**DIRECTIONS FOR THIS TASK:**
Tally up the lines below that contain the word "Trumpet" and give the total alone.

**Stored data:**
═══

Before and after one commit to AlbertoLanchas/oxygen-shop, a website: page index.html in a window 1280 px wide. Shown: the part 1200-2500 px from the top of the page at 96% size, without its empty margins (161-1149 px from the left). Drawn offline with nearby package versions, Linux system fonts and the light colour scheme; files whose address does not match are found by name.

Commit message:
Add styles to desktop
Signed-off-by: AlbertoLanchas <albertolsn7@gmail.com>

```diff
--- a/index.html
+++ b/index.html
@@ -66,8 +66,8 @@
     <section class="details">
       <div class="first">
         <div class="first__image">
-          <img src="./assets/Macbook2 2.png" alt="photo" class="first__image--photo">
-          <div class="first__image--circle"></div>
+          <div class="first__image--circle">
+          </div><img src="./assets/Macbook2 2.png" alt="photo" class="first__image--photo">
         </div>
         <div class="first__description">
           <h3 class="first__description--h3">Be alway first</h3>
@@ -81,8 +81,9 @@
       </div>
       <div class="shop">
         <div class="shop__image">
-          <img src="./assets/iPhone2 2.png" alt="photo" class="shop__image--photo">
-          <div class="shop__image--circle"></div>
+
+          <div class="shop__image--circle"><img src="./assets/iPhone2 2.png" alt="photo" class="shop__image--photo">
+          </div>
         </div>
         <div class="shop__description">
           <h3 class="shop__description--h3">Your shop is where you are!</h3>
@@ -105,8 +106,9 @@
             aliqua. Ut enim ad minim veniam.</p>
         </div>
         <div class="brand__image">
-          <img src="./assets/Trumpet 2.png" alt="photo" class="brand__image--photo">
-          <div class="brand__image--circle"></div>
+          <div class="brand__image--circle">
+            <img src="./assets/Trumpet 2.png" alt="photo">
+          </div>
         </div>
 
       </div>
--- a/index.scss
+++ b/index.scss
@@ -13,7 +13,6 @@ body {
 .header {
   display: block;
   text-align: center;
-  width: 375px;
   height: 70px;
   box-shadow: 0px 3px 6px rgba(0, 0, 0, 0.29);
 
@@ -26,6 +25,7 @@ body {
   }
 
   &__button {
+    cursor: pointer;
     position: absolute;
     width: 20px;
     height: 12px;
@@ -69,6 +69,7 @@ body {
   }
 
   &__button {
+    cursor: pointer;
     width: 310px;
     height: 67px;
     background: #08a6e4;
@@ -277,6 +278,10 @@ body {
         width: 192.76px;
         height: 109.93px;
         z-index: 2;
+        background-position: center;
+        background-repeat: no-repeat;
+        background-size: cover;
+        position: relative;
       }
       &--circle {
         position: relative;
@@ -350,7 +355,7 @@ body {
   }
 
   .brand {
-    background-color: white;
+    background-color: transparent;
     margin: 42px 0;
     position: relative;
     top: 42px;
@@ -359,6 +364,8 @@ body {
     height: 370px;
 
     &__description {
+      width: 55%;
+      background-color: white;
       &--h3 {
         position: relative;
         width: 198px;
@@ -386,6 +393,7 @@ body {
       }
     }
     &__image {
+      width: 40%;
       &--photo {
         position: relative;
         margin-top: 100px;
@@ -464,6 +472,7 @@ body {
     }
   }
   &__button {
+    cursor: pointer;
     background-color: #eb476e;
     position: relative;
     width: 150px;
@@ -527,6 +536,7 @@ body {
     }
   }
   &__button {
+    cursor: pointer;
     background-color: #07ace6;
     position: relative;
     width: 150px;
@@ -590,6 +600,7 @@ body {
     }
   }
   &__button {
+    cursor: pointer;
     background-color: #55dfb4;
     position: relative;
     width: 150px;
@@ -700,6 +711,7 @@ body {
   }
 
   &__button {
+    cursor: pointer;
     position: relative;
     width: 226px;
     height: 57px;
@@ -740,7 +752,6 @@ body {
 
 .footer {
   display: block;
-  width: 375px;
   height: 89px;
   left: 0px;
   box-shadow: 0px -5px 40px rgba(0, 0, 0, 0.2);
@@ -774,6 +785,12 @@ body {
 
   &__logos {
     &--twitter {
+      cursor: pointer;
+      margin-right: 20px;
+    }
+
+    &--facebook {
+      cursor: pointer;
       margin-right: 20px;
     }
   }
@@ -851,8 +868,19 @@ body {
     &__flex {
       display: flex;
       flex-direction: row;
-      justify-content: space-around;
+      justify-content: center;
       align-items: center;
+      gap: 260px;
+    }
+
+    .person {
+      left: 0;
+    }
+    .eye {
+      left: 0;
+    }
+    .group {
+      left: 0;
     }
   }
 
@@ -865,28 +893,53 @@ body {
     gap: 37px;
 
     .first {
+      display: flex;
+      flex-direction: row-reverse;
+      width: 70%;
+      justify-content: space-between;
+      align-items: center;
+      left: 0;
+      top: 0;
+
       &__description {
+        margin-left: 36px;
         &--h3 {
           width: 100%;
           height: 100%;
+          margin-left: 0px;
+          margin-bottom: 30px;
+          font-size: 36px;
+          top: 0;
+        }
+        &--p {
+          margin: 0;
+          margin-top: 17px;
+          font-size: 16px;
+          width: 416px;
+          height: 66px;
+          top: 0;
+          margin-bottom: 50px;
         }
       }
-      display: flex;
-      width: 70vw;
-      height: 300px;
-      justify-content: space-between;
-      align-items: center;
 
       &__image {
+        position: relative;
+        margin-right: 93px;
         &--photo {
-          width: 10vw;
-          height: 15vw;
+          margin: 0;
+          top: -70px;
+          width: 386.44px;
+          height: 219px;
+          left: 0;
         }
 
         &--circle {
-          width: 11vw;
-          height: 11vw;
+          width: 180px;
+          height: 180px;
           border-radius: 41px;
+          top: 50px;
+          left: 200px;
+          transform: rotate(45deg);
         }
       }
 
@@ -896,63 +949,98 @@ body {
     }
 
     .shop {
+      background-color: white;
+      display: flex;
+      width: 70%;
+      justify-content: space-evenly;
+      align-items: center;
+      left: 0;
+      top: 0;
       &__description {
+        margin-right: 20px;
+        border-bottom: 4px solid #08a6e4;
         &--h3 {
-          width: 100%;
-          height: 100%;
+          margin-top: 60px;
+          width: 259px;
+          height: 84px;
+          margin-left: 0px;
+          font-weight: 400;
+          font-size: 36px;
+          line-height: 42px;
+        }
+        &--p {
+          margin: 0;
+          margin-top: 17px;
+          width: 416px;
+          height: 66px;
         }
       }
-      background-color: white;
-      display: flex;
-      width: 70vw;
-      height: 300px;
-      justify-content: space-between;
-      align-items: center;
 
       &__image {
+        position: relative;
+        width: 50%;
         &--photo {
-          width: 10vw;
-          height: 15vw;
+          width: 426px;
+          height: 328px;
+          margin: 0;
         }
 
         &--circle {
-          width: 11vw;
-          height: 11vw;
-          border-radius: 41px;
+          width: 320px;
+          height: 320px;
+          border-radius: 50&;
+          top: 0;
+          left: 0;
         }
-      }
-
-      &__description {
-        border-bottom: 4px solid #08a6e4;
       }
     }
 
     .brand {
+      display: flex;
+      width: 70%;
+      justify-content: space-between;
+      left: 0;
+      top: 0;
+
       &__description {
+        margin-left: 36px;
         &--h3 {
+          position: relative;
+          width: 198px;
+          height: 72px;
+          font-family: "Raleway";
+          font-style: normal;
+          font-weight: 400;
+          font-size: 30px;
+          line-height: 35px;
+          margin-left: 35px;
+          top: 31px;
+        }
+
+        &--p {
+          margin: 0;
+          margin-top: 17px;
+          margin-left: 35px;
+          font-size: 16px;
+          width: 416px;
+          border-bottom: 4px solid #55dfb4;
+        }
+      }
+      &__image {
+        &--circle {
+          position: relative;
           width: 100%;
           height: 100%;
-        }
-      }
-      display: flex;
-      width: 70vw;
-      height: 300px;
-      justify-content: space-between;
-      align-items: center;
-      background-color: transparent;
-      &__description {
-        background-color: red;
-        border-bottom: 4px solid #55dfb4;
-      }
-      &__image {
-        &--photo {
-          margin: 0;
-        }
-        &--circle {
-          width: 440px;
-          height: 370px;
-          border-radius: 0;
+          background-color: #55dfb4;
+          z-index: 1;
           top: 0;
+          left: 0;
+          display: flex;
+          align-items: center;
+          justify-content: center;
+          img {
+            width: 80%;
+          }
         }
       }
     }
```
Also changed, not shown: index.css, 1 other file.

═══

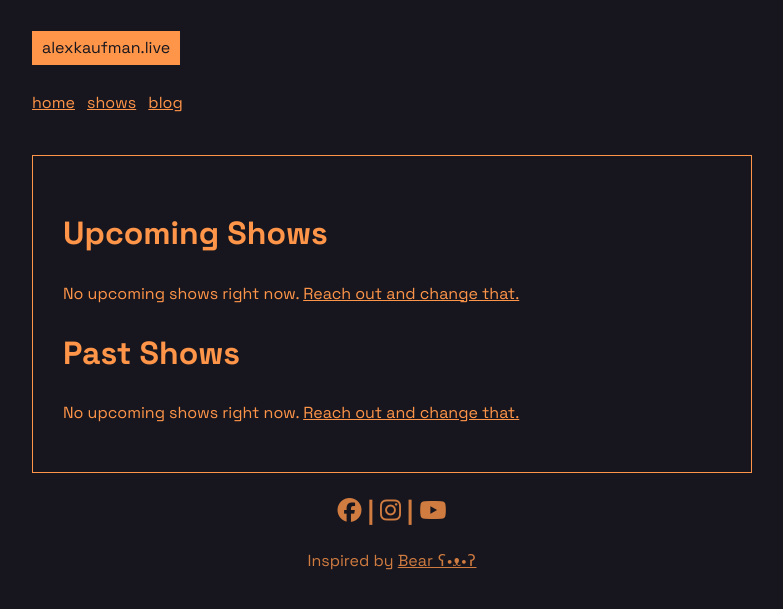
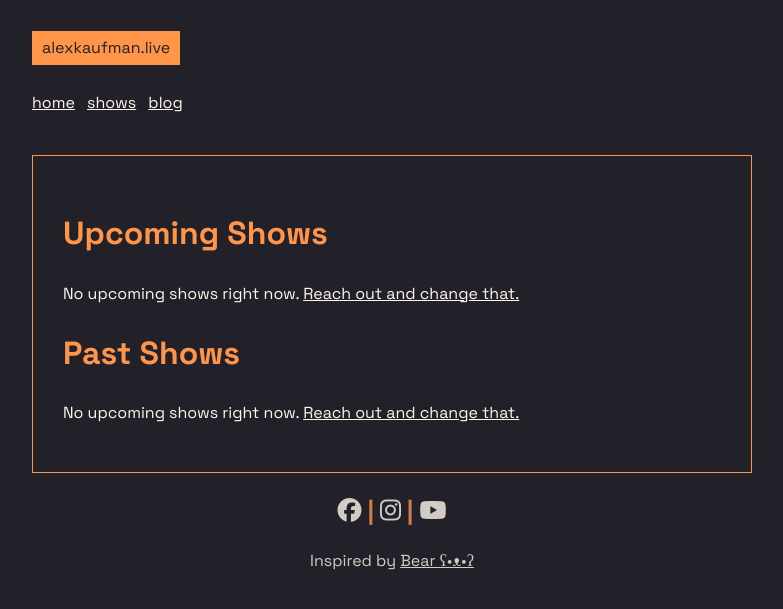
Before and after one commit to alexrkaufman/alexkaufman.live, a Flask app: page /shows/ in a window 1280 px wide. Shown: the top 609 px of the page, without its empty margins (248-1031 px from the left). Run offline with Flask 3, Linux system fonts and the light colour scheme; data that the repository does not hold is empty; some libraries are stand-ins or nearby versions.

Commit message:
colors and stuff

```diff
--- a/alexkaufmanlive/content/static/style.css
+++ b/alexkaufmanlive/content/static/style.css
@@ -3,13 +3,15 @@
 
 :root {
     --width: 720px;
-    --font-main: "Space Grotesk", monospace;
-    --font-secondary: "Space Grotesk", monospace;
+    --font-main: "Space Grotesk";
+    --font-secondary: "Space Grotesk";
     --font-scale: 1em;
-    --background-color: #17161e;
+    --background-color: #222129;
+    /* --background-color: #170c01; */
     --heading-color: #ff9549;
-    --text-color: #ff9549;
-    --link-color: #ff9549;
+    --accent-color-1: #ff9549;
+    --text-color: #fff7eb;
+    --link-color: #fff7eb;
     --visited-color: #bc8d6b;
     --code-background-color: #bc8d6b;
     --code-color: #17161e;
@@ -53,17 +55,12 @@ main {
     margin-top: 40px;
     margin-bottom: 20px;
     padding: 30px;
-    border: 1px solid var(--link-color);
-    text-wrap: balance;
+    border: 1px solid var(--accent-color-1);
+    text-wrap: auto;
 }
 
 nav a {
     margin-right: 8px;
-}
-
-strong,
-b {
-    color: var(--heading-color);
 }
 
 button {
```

═══

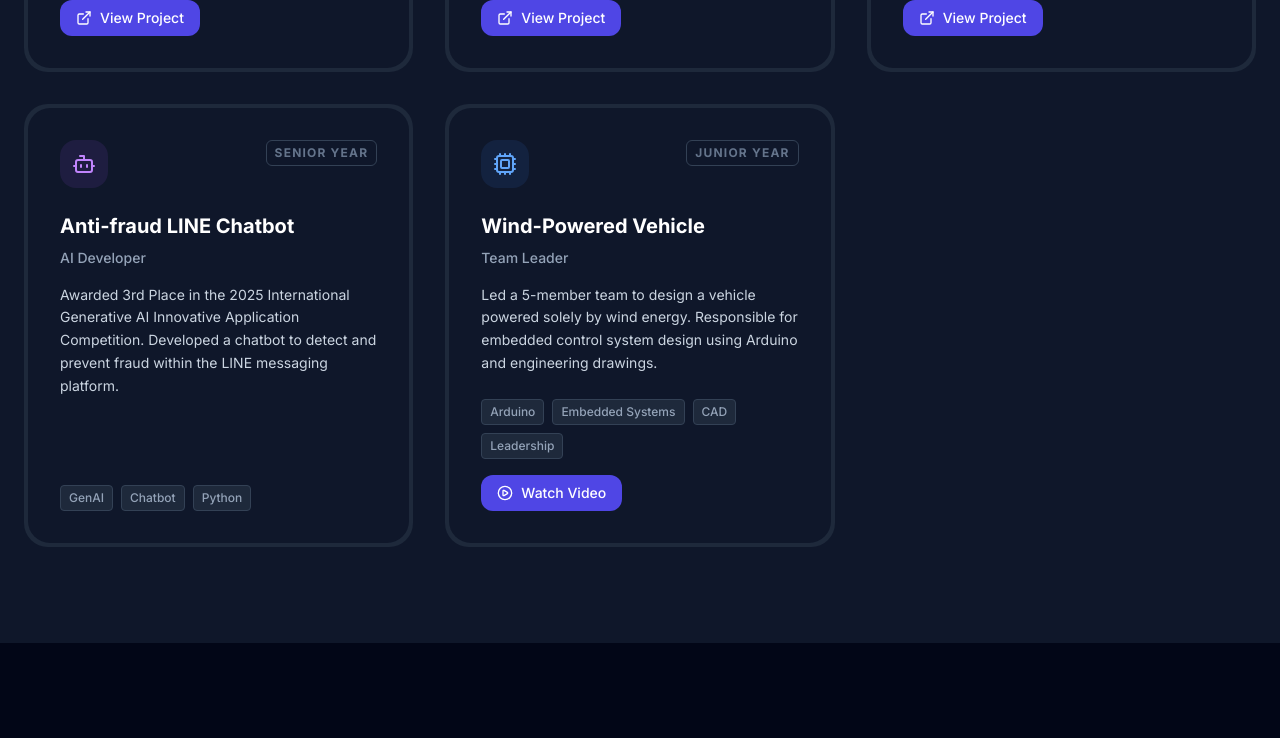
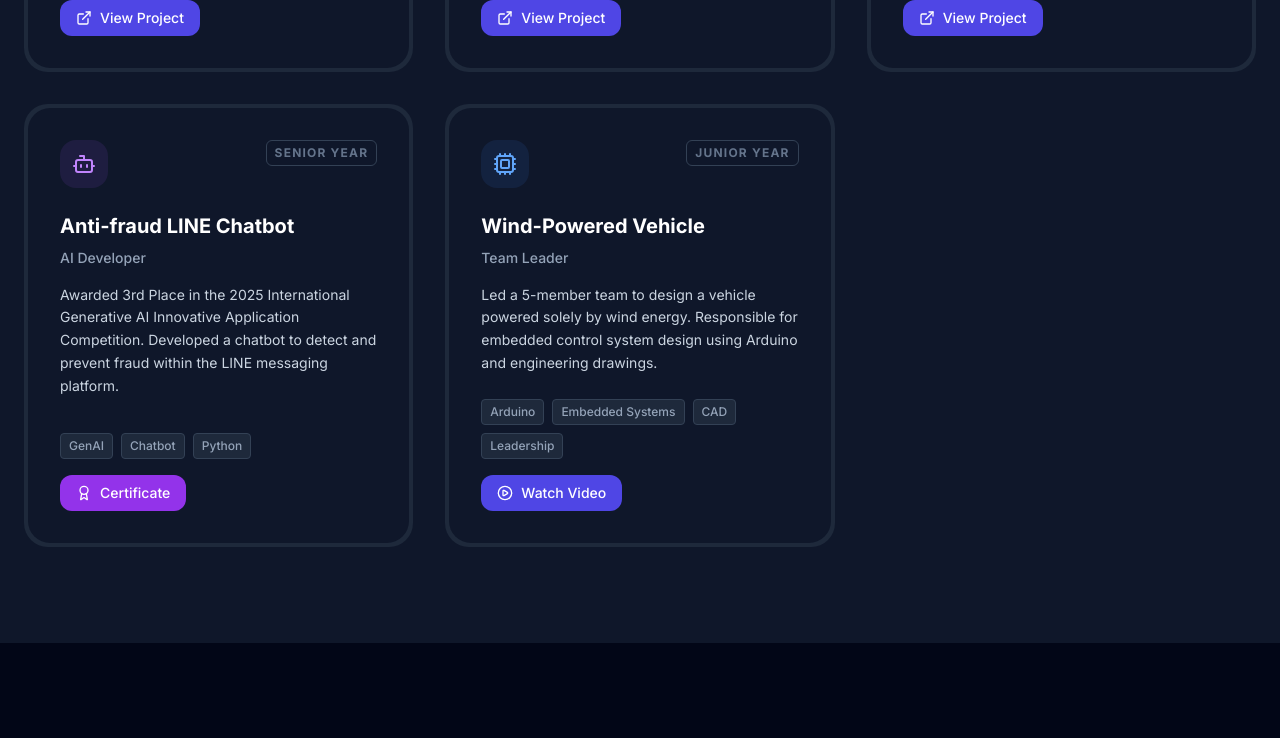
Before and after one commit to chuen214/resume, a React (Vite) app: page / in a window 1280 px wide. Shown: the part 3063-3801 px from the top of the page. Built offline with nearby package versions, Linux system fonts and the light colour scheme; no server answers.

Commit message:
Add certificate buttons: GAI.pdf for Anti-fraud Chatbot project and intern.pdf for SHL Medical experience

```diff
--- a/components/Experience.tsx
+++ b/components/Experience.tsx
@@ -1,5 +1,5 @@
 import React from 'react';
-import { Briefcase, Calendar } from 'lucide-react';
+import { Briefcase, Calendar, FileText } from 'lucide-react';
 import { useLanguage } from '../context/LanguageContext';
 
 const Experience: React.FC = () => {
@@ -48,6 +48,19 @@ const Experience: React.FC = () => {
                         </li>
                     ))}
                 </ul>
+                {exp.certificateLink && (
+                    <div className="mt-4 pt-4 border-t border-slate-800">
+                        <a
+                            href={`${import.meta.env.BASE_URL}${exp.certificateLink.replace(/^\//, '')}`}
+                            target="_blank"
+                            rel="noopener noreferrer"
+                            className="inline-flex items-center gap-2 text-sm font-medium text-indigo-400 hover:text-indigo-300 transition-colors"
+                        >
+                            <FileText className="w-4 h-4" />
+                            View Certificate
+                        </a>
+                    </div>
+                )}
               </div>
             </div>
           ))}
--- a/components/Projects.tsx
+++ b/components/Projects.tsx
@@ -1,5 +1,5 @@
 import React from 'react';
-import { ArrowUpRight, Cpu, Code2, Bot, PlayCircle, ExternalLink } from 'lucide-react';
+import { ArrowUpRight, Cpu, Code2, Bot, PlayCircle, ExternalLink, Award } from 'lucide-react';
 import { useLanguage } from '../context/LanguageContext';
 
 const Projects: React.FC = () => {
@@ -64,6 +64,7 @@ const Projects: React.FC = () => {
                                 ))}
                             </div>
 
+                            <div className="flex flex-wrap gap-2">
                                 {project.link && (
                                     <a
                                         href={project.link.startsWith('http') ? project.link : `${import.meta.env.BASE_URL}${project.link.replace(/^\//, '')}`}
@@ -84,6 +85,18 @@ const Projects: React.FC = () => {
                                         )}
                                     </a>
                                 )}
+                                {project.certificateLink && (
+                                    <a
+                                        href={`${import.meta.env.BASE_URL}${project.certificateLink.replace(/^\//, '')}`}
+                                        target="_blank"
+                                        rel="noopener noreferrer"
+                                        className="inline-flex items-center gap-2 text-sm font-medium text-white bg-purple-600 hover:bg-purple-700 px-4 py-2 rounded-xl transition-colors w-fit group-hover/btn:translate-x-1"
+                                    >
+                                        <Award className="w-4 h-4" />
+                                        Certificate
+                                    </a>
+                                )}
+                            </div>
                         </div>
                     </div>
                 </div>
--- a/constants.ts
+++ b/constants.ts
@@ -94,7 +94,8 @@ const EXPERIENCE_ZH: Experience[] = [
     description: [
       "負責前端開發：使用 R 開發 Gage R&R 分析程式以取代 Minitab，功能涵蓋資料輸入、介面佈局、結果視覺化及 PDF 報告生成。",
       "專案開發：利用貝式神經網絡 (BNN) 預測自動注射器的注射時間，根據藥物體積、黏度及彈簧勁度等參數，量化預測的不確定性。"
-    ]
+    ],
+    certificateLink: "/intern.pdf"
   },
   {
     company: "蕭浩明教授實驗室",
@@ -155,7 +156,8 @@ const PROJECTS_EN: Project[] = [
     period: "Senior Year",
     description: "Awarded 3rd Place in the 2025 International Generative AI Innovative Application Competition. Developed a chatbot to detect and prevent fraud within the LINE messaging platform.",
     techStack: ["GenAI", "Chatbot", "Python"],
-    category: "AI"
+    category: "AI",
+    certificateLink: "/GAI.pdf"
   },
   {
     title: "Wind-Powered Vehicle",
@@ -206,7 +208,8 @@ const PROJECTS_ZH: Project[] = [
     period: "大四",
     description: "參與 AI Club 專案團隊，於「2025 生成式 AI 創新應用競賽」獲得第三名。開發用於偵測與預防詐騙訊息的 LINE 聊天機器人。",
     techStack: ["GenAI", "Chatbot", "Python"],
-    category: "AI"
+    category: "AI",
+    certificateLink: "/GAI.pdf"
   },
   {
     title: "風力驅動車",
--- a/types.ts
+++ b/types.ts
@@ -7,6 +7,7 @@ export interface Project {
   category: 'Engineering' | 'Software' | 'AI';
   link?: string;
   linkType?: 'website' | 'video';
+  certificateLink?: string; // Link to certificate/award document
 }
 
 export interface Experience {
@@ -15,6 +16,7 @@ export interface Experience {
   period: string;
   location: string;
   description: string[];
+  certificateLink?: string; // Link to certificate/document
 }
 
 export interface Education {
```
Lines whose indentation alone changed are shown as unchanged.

═══

**OUTPUT FOR THIS EXERCISE:**
2